Gary Bettman says he’s “sorry.” Sorry for the lockout. Sorry for the whole “no hockey” thing. Sorry for Russell Crowe’s singing voice in Les Miz. Any more sorry and the NHL commissioner would be legally required to submit to a two-part interview with Oprah.
Jeremy Jacobs—the man who owns the Boston Bruins, serves as chairman of the NHL board of governors, and is so cheap he would fistfight a hobo over a nickel—would like it known that he, too, is sorry. In fact, he’s so sorry that he’s “truly sorry.” Jacobs went on: “Our only interest now is to focus on what this great game can provide to the best sports fans in the world. Now gimme that five cents, Boxcar McGee!”
Jacobs is not alone. Pretty much all NHL owners are saying they’re sorry for doing that thing they did for 113 consecutive days and planned to do for a year before that and will probably do again at the next possible opportunity. It’s not an emotion—it’s a marketing strategy. Real hockey fans know Gary Bettman hasn’t truly been sorry since Gap Kids stopped making his favourite blazer. (An aside: he’s been commissioner for 20 years, but when they show Bettman at a game, I always imagine him whispering to his guest, “What’s ‘icing’ mean?”)
Watching the owners pretend they’re so sorry, so profoundly saddened, has made me angrier than the lockout itself. But what am I going to do—not watch the games? These bedsores aren’t going to create themselves.
Hockey is back! A deal was brokered. The agreement was ratified. Players gathered for training camp or, as it was known this year: Tuesday. The 2013 regular season will extend to the end of April, which means the Stanley Cup final will conclude right around the third game of next season. Let me know how it ends—I’ll be Christmas shopping.
There are some things about the lockout that we’re all going to miss. I, for one, am already nostalgic for the sight of sports reporters trying to do math. And kudos to whomever decided to force the media to wait outside during negotiations in New York. Who can forget all the breaking news delivered through chattering teeth? This just in from the n-n-negotiating table: sources say it’s p-p-pastrami on r-r-rye for lunch!
In keeping with the “we’re sorry” theme, NHL teams are offering a variety of promotions to coax fans back to the rink. The Ottawa Senators are giving out free tickets to kids. Tampa Bay is selling season’s seats for $200 apiece.
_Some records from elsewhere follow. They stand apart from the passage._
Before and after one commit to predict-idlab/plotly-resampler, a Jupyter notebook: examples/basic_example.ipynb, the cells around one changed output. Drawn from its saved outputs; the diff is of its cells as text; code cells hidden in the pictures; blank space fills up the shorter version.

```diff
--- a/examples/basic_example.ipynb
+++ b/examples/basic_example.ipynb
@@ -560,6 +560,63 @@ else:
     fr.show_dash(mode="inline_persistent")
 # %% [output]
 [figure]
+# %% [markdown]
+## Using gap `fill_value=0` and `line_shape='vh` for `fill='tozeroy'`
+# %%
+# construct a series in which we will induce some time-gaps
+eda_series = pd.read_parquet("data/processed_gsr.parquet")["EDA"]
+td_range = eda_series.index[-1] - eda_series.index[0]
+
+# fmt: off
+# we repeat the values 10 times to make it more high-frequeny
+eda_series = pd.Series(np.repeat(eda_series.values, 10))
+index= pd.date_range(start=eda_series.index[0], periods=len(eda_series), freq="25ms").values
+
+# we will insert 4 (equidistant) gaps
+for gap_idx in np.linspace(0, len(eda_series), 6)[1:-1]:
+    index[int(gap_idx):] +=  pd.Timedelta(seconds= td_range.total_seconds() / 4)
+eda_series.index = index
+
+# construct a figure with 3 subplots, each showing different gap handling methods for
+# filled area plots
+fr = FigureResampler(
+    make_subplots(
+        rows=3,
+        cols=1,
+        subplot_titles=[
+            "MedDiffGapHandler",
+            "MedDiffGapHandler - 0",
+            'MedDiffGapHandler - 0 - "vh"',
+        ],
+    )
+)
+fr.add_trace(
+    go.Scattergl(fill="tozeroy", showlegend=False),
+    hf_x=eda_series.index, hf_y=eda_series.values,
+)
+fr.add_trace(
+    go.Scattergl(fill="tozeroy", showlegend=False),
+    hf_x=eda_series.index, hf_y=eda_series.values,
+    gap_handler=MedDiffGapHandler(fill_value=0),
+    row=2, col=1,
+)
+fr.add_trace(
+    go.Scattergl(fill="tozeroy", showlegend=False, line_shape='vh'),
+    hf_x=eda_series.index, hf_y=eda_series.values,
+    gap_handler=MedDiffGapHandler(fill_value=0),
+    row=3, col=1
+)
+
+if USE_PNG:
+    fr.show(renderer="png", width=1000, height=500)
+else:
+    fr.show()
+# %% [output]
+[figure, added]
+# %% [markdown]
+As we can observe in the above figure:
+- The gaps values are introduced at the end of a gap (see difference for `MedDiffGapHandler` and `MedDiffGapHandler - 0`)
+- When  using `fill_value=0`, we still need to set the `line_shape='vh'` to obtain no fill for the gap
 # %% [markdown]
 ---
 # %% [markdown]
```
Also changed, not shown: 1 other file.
And the Phoenix Coyotes are tricking people inside with a sign saying, “Free puppies.”
Perhaps the most novel incentive, though, is being provided by Montreal, which is luring back fans with a solemn promise that Scott Gomez will never, ever play for the Canadiens again.
Have you been following this story? A few years back, Gomez signed a $50-million contract—and over time, he has proved to be worth every penny of exactly $10 of it. If you have a friend who’s a Montreal fan, and you don’t want him to be your friend anymore, just ask him about the time Gomez went a full calendar year without scoring a goal. Make sure you have a cloth handy to deal with all the mouth foam.
Anyway, Montreal wants to cut ties with Gomez this summer—but by rule, they can’t do it if he’s injured. So the Canadiens have sent him home and will pay Gomez $67,073 for each and every game of hockey he does not play this season. One unfortunate consequence is that we’ll all have to listen to some asshat at work going on about how he’d be willing to stay home for the day for $67,073, haha. That’s great, Carl—now would you please change the freaking toner??
It’s a good thing the lockout ended when it did. Although it’s been fun to watch Don Cherry slowly lose his mind from boredom and frustration, we were beginning to tread some pretty awkward territory. This week, Cherry used Twitter to extensively discuss his affection for . . . goldfish. I am not making this up. “I’ve had goldfish all my life,” Cherry tweeted. “They’ve always been fancy goldfish.” If it’s possible to back slowly away from an electronic message, that’s what Canada did. Another week without NHL hockey and surely Cherry would have moved on to a discussion of his leg moles. This one here looks kinda like an apple!
So maybe we owe you one after all, Bettman.
Follow Scott Feschuk on Twitter @scottfeschuk